The Legendary Bill Watrous
This Saturday would have been the 80thbirthday of legendary trombonist Bill Watrous. As we approach our first June without him let’s celebrate his fantastic career by revisiting some of his most prolific recordings. For younger players who might not yet be acquainted with Bill Watrous read Scott Yanow’s biography on Watrous below.
One of the finest bop-oriented trombonists from the 1960s onward, Bill Watrous had a low profile after moving to Los Angeles in the 1980s despite remaining quite active. Possessor of a beautiful tone and remarkable technique, Watrous was oftentimes overlooked in jazz popularity polls. His father was a trombonist and introduced Bill to music. He played in traditional jazz bands as a teenager and studied with Herbie Nichols while in the military. Watrous made his debut with Billy Butterfield, and was one of the trombonists in Kai Winding’s groups during 1962-1967. He was a busy New York-based studio musician during the 1960s, working and recording with Quincy Jones, Maynard Ferguson, Johnny Richards, and Woody Herman; playing in the television band for Merv Griffin’s show (1965-1968); and working on the staff of CBS (1967-1969). After playing with the jazz-rock group Ten Wheel Drive in 1971, Watrous led his own big band (the Manhattan Wildlife Refuge) during 1973-1977, recording two superb albums for Columbia. After moving to Los Angeles in the late ’70s, Watrous continued working in the studios, appearing at jazz parties, playing in local clubs, and leading an occasional big band. He recorded as a leader for Columbia, Famous Door, Soundwing, GNP/Crescendo, and with his big band for Double-Time. Bill Watrous died in Los Angeles in July 2018 at the age of 79.

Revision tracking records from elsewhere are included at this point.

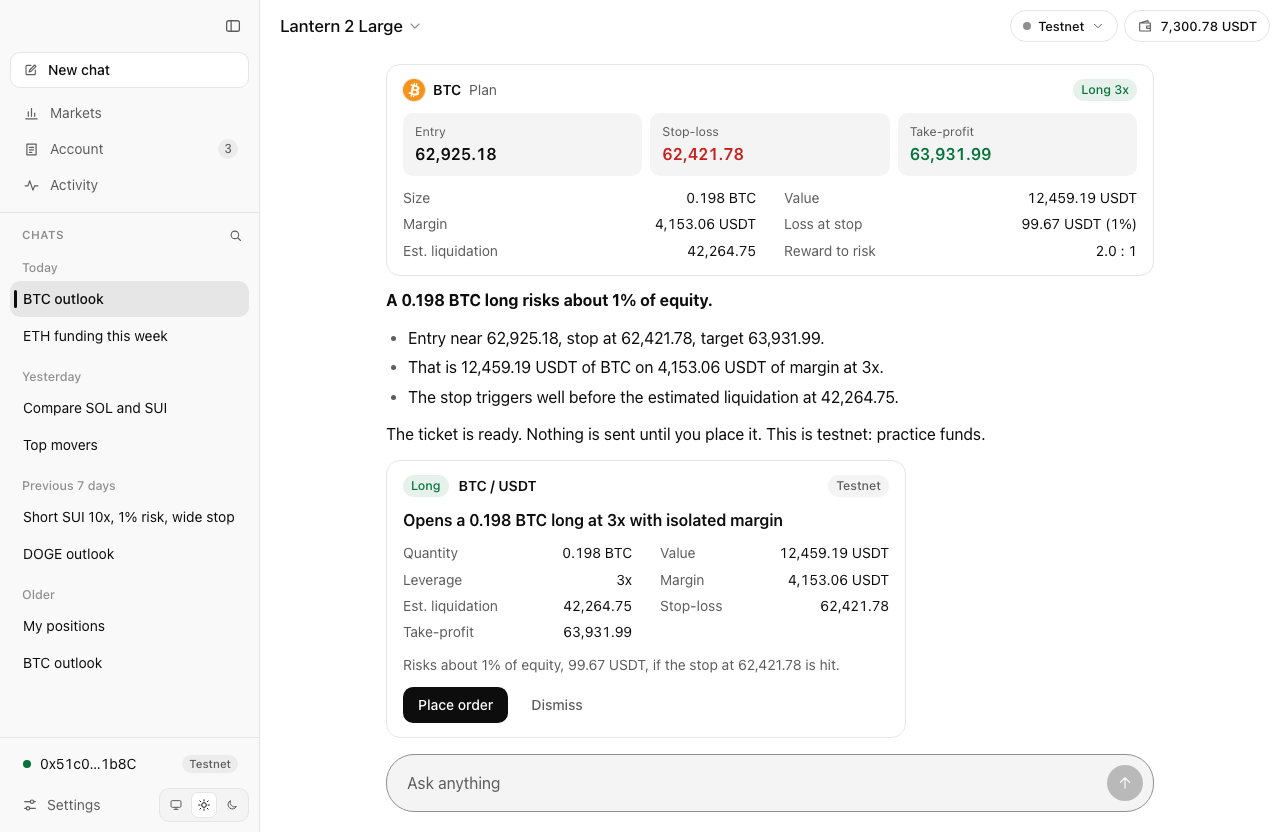
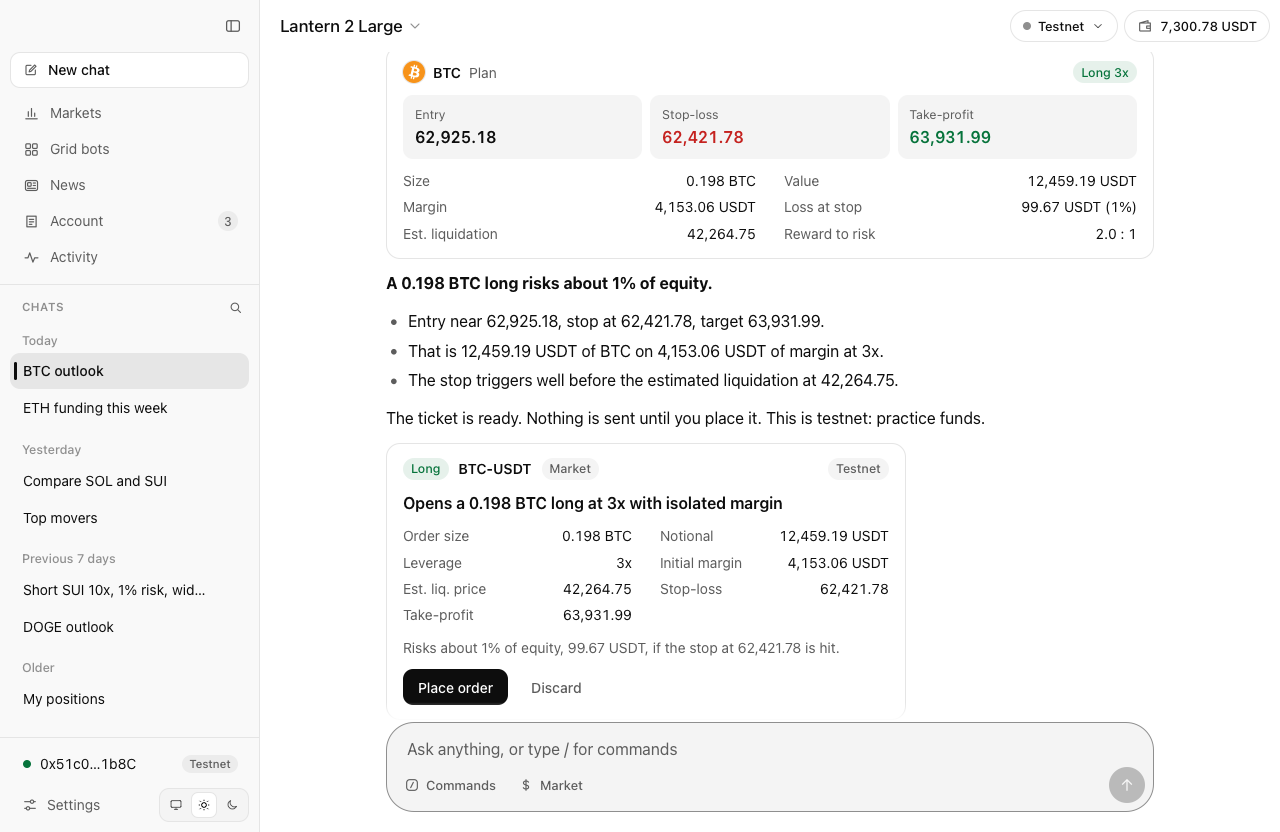
📝 docs: retake the README pictures from 0.10.0
Every picture of the app window is taken again against the built-in
mock on testnet, at the same size: the sidebar with Grid bots, the
message box with Commands and Market, and the redesigned Settings.
Two more show the commands and the Grid bots page, and each alt text
says what its picture shows now.

diff --git a/README.md b/README.md
@@ -4,7 +4,7 @@ Website: [octoneo.xyz](https://octoneo.xyz). Download the [latest release](https
 
 OctoNeo is a desktop AI trading assistant for perpetual futures on a decentralised exchange. You chat with it the way you chat with any AI assistant. It reads live market data, sizes positions from the risk you accept, and drafts order tickets. You trade from your own web3 wallet and confirm every order. It runs on Windows, macOS and Linux.
 
-![The assistant answering "BTC outlook", with the price, the 4h reading and the order book it read shown as cards above its answer](docs/images/assistant-dark.png)
+![The assistant answering "BTC outlook", with the price, the 4h reading and the order book it read shown as cards above its answer, and the message box below with Commands and Market](docs/images/assistant-dark.png)
 
 - **Just ask, or use a command.** "BTC outlook", "Top movers", "Long ETH, 1% risk". Or type `/` for commands that trade, research and analyse: pick the market, the risk and the leverage, and the command writes the message. The assistant plans its own research and shows what it read as cards under the answer: prices, a technical reading, the order book, a position plan.
 - **Bring your own model.** OpenRouter, Cloudflare AI Gateway, or a model on your own computer with Ollama or LM Studio.
@@ -42,7 +42,7 @@ Every message is answered by a language model, so the app needs one. Open **Sett
 | Ollama | On your computer | [Ollama](https://ollama.com) running, with a model that supports tools, for example `ollama pull qwen3:8b`. |
 | LM Studio | On your computer | [LM Studio](https://lmstudio.ai) with its local server started and a model trained for tool use. The app loads the model for you. |
 
-![Connecting a model in Settings](docs/images/models-light.png)
+![Settings, Models: the model in use, OpenRouter and Cloudflare AI Gateway in the cloud, and Ollama and LM Studio on your computer](docs/images/models-light.png)
 
 The app checks a model before it keeps it: the key or token must be accepted, and the model must be able to call tools, because that is how the assistant reads the market and drafts tickets. A model on your computer keeps your conversations on your computer. It works in a smaller context than a cloud model, so pick the largest one your machine runs comfortably.
 
@@ -55,7 +55,7 @@ OctoNeo trades through an **API wallet**: a separate key that your own wallet ap
 | Approve in a browser wallet | The app creates a key on your computer and opens a page it serves locally. Your wallet (MetaMask, Rabby and others) signs one approval for that key, for 7 to 180 days. | Most people |
 | Paste an API wallet key | You create an API wallet on the exchange's own API wallet page, which the app opens for you, and paste its key together with your wallet address. | Hardware wallets, or keys you manage yourself |
 
-![Connecting a wallet by approving a trade-only key in the browser](docs/images/wallet-light.png)
+![Settings, Wallets: the testnet wallet waiting for your browser wallet to approve a trade-only key, at the page the app opened](docs/images/wallet-light.png)
 
 Things to know:
 
@@ -83,7 +83,7 @@ Funds move between your own wallet and your trading account. **Deposit** and **W
 
 ## Market data
 
-![The screener of every market the exchange lists](docs/images/markets-dark.png)
+![The screener of every market the exchange lists, under the day's top gainer, top loser, highest funding and most traded](docs/images/markets-dark.png)
 
 | Where | What it shows |
 | --- | --- |
@@ -110,7 +110,7 @@ A market's page opens from **Markets**, from a market named in an answer, or fro
 | Call read-only tools of a tool server you attached | Answer without a model: there are no canned replies |
 | Work out a grid bot as a dry run, draft it for you to start, and read how your bots are doing | Start, stop or change a grid bot |
 
-![Headlines the assistant read, with who reported each one and how long ago](docs/images/news-light.png)
+![Headlines the assistant read about BTC and ETH, with who reported each one and how long ago, and its answer](docs/images/news-light.png)
 
 Conversations are kept in the sidebar, where you can filter them by title. Open one to read it again with what the assistant read at the time, or delete it.
 
@@ -127,6 +127,8 @@ Type `/` in the message box, or press **Commands** under it, for what the assist
 | Analysis | `/technicals`, `/levels`, `/book`, `/compare` | The market, the timeframe, a second market to compare |
 | Account | `/portfolio`, `/journal`, `/bots` | Nothing: they read your account, your journal and your grid bots |
 
+![The message box with its commands open, as / opens them: Open a long, Open a short, Plan a trade, Close a position, Reduce a position and Grid bot under Trade, then Market outlook under Research, each with what it does](docs/images/commands-dark.png)
+
 - **Name a market with `$`.** Type `$` and the first letters of a market, or press **Market**, to pick it from a list with its price and its move today. In a command, it sets the command's market.
 - **What a command needs.** One that reads your account needs a connected wallet, the news needs web search, and `/journal` needs a trade in your journal. The box says what is missing, with a button to fix it.
 - **Next steps.** Under an answer, suggestions pick up where it left off: trade the market it read, or read what it has not yet. A trade suggestion fills the box for you to look over; it is never sent by itself.
@@ -134,7 +136,7 @@ Type `/` in the message box, or press **Commands** under it, for what the assist
 
 ## How orders work
 
-![A ticket the assistant drafted, waiting to be placed](docs/images/ticket-light.png)
+![The position plan the assistant worked out, its answer, and the ticket it drafted, waiting for Place order](docs/images/ticket-light.png)
 
 - **Tickets.** Every order starts as a ticket: what it does to your position, its value, the margin it needs and an estimated liquidation price. It is checked against your live account before you see it, and sent only when you confirm. A mainnet ticket also asks you to tick an acknowledgement.
 - **Two ways to draft one.** Ask the assistant, or use **Trade** on a market's page, which needs no model.
@@ -161,6 +163,8 @@ A grid bot splits a price range into levels and keeps an order waiting at each o
 | Margin and leverage | How much of your balance the bot uses, at a leverage up to your limit |
 | Start price | Optional: the bot waits until the price reaches it, then places its orders |
 | Stop below, stop above | Optional: prices outside the range at which the bot stops, and can close its position |
+
+![A new grid bot on BTC: Neutral, Long or Short, the price range with suggested ranges, and beside it the price levels, buys below the price and sells above it](docs/images/grid-light.png)
 
 - **Look first, then start.** **Grid bots** works the bot out as a dry run before anything is sent: each order's size and value, the profit per completed trade, the estimated liquidation price, and anything worth knowing first. On mainnet you tick an acknowledgement before it starts.
 - **From the chat.** Ask for a grid, or use `/grid`. The assistant reads the market's levels, works the bot out as a dry run and drafts it in the conversation, where you start it or discard it. Starting checks the draft against the live price again. `/bots` asks how your bots are doing.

Bill Watrous – Fourth Floor Walk Up
Bill Watrous – Body and Soul
Bill Watrous – Spain